The final draft of Egypt’s new constitution had already been criticized for a perceived strengthening of the military’s powers. Others criticized some constitutional articles for a lack of detail, and for including too many provisions. The draft constitution included articles on organ donation and random housing (squatting), as well as those stipulating minimum percentages of the gross national product that should be spent on education and healthcare.
Questions have been raised over an expected mid-January constitutional referendum, amid calls from some political parties to boycott the process.
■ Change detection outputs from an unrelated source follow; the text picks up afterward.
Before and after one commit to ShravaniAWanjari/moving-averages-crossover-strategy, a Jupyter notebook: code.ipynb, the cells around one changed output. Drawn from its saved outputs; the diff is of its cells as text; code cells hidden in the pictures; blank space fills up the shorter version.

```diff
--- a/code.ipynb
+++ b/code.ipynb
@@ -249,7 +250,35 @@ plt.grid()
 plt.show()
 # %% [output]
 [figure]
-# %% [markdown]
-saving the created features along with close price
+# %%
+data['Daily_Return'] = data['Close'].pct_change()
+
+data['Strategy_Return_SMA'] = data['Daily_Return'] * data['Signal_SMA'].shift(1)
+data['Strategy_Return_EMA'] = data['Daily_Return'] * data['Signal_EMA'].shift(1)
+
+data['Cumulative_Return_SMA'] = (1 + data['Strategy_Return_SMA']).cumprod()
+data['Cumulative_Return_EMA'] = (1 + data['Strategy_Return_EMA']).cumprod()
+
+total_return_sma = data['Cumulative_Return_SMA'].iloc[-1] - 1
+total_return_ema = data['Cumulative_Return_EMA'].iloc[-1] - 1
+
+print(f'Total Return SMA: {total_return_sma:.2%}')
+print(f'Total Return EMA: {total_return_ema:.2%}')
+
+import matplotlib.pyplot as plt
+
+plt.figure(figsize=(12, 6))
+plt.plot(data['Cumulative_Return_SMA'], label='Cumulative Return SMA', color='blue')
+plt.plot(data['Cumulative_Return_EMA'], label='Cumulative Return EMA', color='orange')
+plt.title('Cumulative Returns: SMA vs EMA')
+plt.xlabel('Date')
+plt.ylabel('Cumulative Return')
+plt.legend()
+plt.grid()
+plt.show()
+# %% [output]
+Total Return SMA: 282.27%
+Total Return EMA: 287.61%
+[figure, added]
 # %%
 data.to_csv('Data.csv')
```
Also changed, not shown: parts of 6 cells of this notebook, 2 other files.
The Muslim Brotherhood, which boycotted the constitution-drafting process, have called on their supporters to boycott the poll, claiming that the suspension of the 2012 constitution is illegal and that Mursi remains Egypt’s legitimate leader.
Hossam Munis, the official spokesman for the Young Popular Front, told Asharq Al-Awsat that supporters of the “June 30 revolution” have a unified position to vote “yes” on the draft constitution, despite reservations from some parties.
“However, this does not preclude us from criticizing the government that emerges to represent the June 30 revolution,” he said.
Munis added: “Poor administration [of the constitutional referendum] could lead to the continuation of divisions, and we will confront any party that seeks to drag us back to the past.”
“There are some issues regarding the constitution, and a better draft could have emerged if those in charge of the current phase demonstrated greater flexibility,” he added.
The Popular Front had previously rejected the current wording of the constitutional article on military trials for civilians, threatening to vote against it in a nationwide referendum.
For his part, Wafd Party Supreme Council member Yasser Hassan told Asharq Al-Awsat that his party will also vote “yes” in the forthcoming constitutional referendum. He added that any disagreements over the final draft of the constitution must be viewed in the context of partisan differences.
Egypt’s Tamarod Movement, which played a primary role in the protests that led to Mursi’s ouster, have launched its own “Yes to the constitution” campaign.
“This constitution is not the best, but it is better than the 1971 and 2012 constitutions,” the Tamarod Movement said via Facebook on Thursday.
Tamarod Founder Mohamed Abdel Aziz, who served on the 50-member constitutional panel, has called on Egyptian citizens to take to the streets to discuss the draft.